A bread basket filled with focaccia simply flavoured with rosemary and sea salt kept my guests occupied while plating up the starter. This was accompanied by a dipping bowl filled with Apricot oil (from South Africa) and balsamic vinegar. This was actually my first foray into making focaccia. The first batch went in the bin as I didn’t read the recipe properly. The second batch was up to standard and didn’t suffer the fate of the first lot and actually made it to the dinner table!
The starter was Socca with roasted cherry tomatoes and caramelised onions. Socca, unleavened pancakes made with garam flour, are almost like blinis in taste and texture. This recipe was inspired by Yotam Ottolenghi’s recipe. This dish is simplicity itself with so few ingredients whose flavours are sublime. It is served warm with a blob of crème fraiche to round it all off.
Main course was a pork & beef meatloaf flavoured with thyme (from my herb box) and baked slowly in a bain marie in a relatively cool oven for several hours. The pickled cabbage provided texture and a sourness that complemented the richness of the meat and creaminess of the mashed potatoes. Dried cured streaky bacon from my local butcher provided the required crispy finishing touch.
Dessert provided a light and refreshing conclusion to the menu. A citrus soufflé, made from lemons and limes, with my chocolate ice cream. The ‘cappuccino’ effect was by virtue of whipping up skimmed milk giving a cream like finish. I must say I was very relieved to see the soufflés rising proudly above the rim of their ramekin vessels!
Tea and coffee followed accompanied by mini morsels of sweetness – chocolate rum truffles and tishpisti. I was inspired to make this from a recent book I had read in which this was referred. This delicacy is Sephardic in origin. There are a host of different recipes for it. The one I chose was dense cake, soaked in a syrup and decorated with flaked almonds. I had to refill the petit fours serving dish with both treats such were they consumed!

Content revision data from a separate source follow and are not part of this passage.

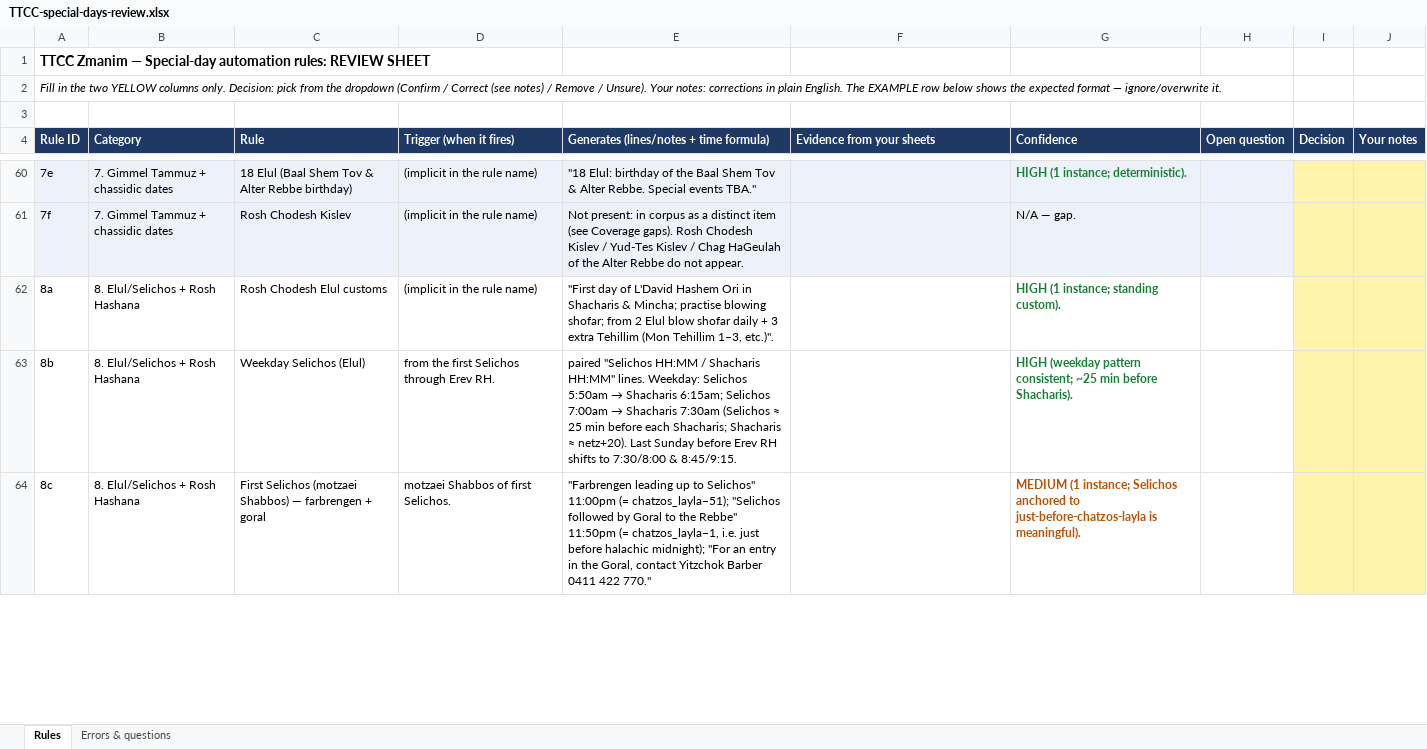
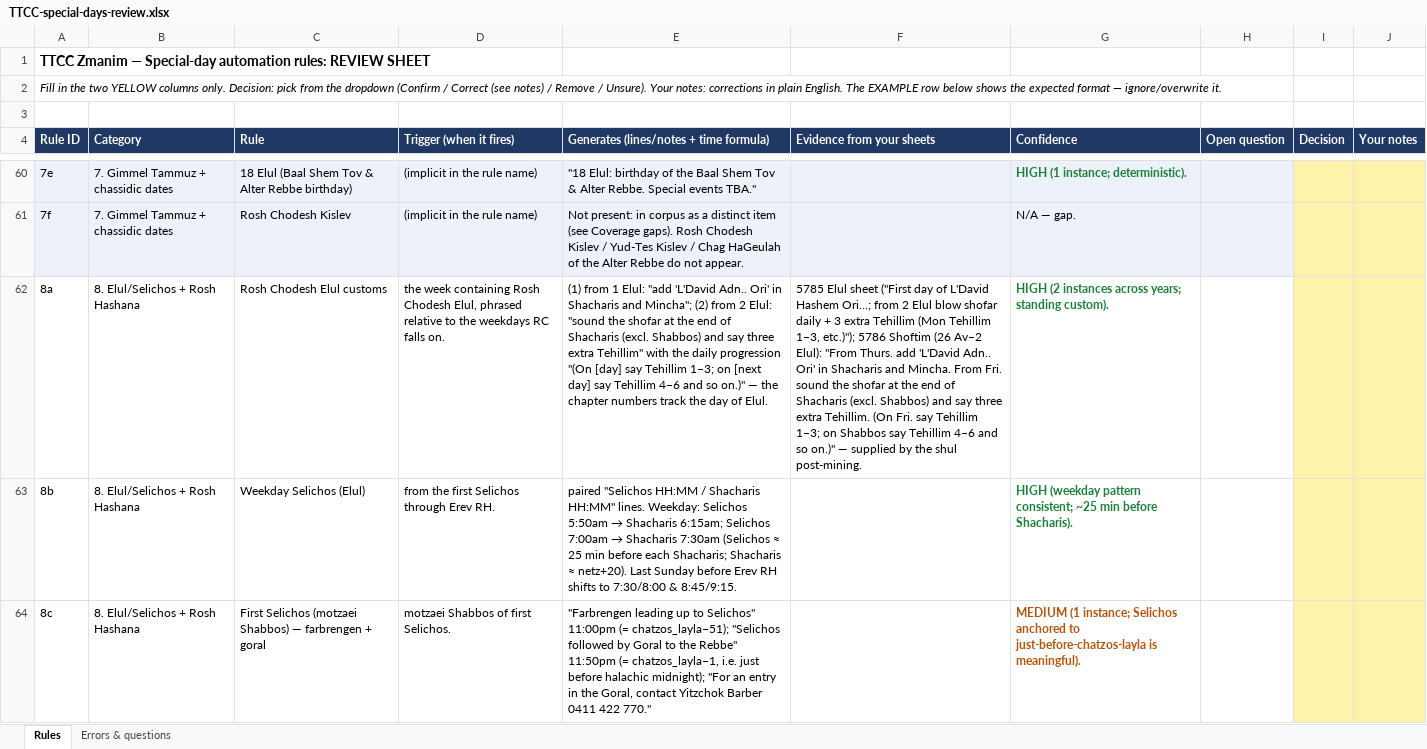
Before and after one commit to notapelican/tt-zmanim, an Excel workbook: phase0/mining/TTCC-special-days-review.xlsx, sheet Rules, drawn as a sheet; only a part is shown, gaps mark what is left out; values as stored, in another font and other column widths than the file's, no borders; the diff covers the shown part only; the diff names each change by its address in the sheet, - before the commit and + after, or states it on an @@ line.

```diff
--- a/phase0/mining/TTCC-special-days-review.xlsx (sheet Rules)
+++ b/phase0/mining/TTCC-special-days-review.xlsx (sheet Rules)
-D62 (Trigger (when it fires)): (implicit in the rule name)
+D62 (Trigger (when it fires)): the week containing Rosh Chodesh Elul, phrased relative to the weekdays RC falls on.
-E62: "First day of L'David Hashem Ori in Shacharis & Mincha; practise blowing shofar; from 2 Elul blow shofar daily + 3 extra Tehillim (Mon Tehillim 1–3, etc.)".
+E62: (1) from 1 Elul: "add 'L'David Adn.. Ori' in Shacharis and Mincha"; (2) from 2 Elul: "sound the shofar at the end of Shacharis (excl. Shabbos) and say three extra Tehillim" with the daily progression "(On [day] say Tehillim 1–3; on [next day] say Tehillim 4–6 and so on.)" — the chapter numbers track the day of Elul.
-F62 (Evidence from your sheets): (empty)
+F62 (Evidence from your sheets): 5785 Elul sheet ("First day of L'David Hashem Ori…; from 2 Elul blow shofar daily + 3 extra Tehillim (Mon Tehillim 1–3, etc.)"); 5786 Shoftim (26 Av–2 Elul): "From Thurs. add 'L'David Adn.. Ori' in Shacharis and Mincha. From Fri. sound the shofar at the end of Shacharis (excl. Shabbos) and say three extra Tehillim. (On Fri. say Tehillim 1–3; on Shabbos say Tehillim 4–6 and so on.)" — supplied by the shul post-mining.
-G62 (Confidence): HIGH (1 instance; standing custom).
+G62 (Confidence): HIGH (2 instances across years; standing custom).
```
Also changed, not shown: 1 added row elsewhere in this sheet, phase0/mining/TTCC-special-days-review-SIMPLE.xlsx, 2 other files.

And so the afternoon drew to a close with good times had by all. Till next time!